WINDOWS ON THE WORLD
nytheatre.com review by Josephine Cashman
Windows on the World, written by Peter Kelly and directed by
Diego Daniel Pardo, takes a difficult subject and makes it funny,
satirical, and heartfelt. This dark comedy takes a look at socialite
Inez Perce-Shallow-DelaPentaloon, her children Martha and Stewart, her
ex-husbands, her superficial sycophants, and a cater-waiter, and how
they live their lives on September 10, 11, and the aftermath. Inez is
the social-climbing, often married and hilariously vain woman who is the
centerpiece of the show: "I am a woman, and there are limits. And it
pisses me off." She is a woman and the audience can certainly hear her
August 15, 2003
Windows artfully brings to life the hilariously shallow needs and wants of Inez and company, while one taxi driver plots his jihad, another Muslim taxi driver changes his mind, and the cater-waiter wonders why the hell he moved from New Mexico to live in New York. After September 11, they must all attempt to rebuild their lives as the city is flattened around them.

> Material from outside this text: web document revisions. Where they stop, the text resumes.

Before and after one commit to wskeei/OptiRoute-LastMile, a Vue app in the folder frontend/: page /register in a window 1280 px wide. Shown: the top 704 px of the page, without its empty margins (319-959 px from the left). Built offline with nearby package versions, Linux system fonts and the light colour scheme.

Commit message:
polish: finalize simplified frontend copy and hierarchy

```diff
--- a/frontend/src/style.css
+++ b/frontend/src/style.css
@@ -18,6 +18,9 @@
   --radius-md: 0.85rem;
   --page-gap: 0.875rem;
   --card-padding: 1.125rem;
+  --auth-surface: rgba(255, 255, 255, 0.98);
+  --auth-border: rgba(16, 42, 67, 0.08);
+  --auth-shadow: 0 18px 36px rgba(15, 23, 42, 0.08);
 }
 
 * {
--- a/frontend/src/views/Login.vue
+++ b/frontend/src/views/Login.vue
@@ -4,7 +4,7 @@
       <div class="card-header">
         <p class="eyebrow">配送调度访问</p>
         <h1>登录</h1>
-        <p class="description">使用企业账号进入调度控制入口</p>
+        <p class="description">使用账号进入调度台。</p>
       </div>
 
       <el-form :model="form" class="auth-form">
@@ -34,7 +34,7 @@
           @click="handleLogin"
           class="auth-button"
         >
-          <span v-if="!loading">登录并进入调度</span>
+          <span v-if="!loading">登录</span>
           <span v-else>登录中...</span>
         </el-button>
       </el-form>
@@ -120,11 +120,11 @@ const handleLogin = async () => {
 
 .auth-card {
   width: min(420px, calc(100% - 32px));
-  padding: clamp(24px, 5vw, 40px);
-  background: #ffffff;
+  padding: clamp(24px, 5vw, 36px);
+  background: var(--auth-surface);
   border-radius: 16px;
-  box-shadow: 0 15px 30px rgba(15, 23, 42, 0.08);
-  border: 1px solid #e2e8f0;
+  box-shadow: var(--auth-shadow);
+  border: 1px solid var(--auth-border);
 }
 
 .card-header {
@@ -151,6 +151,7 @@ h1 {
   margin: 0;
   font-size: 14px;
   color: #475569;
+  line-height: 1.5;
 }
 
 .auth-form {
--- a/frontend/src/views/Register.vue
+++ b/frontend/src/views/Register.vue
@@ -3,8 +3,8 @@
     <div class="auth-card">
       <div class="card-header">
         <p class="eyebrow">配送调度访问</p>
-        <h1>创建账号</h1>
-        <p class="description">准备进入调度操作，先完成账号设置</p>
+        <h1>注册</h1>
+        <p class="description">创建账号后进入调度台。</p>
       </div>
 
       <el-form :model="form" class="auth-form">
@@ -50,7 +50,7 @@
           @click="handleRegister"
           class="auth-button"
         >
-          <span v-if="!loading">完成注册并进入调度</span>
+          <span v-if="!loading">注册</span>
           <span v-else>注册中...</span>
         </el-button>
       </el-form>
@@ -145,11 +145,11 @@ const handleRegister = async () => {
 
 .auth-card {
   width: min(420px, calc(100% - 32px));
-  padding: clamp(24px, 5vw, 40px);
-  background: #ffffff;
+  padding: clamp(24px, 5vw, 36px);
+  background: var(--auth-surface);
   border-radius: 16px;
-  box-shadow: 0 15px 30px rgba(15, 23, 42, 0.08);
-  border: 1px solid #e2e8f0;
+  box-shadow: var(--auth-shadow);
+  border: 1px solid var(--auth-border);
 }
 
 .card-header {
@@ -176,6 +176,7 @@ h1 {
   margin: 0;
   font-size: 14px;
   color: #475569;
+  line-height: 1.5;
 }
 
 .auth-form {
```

The cast does an excellent job with the material. Carol Halstead and Elizabeth Flax give terrific performances as Inez and her housekeeper, Dizzy, and Getchie Argetsinger is remarkable as Penny Henny, the Greek chorus of the play. David Pixley also does a commendable job in four very different but funny roles. There is a splendid score by Thom Garvey, which creates and sustains the mood from scene to scene.
The staging is somewhat experimental and quite cartoonish, but it is effective and adds to the satire. At times, it is hard to hear the actors over the sound and the action moves so fast that it is sometimes difficult to follow. The first act is stronger than the second, but the story is marvelously and sharply written. Filled with alliterations and verse, the text is lyrical and resonates. This show is not a dirge on September 11, it is a testament to the resiliency of humankind, and how we must all "fumble onward together—and you can’t fight that."
FringeNYC 2003 is off to a flying start.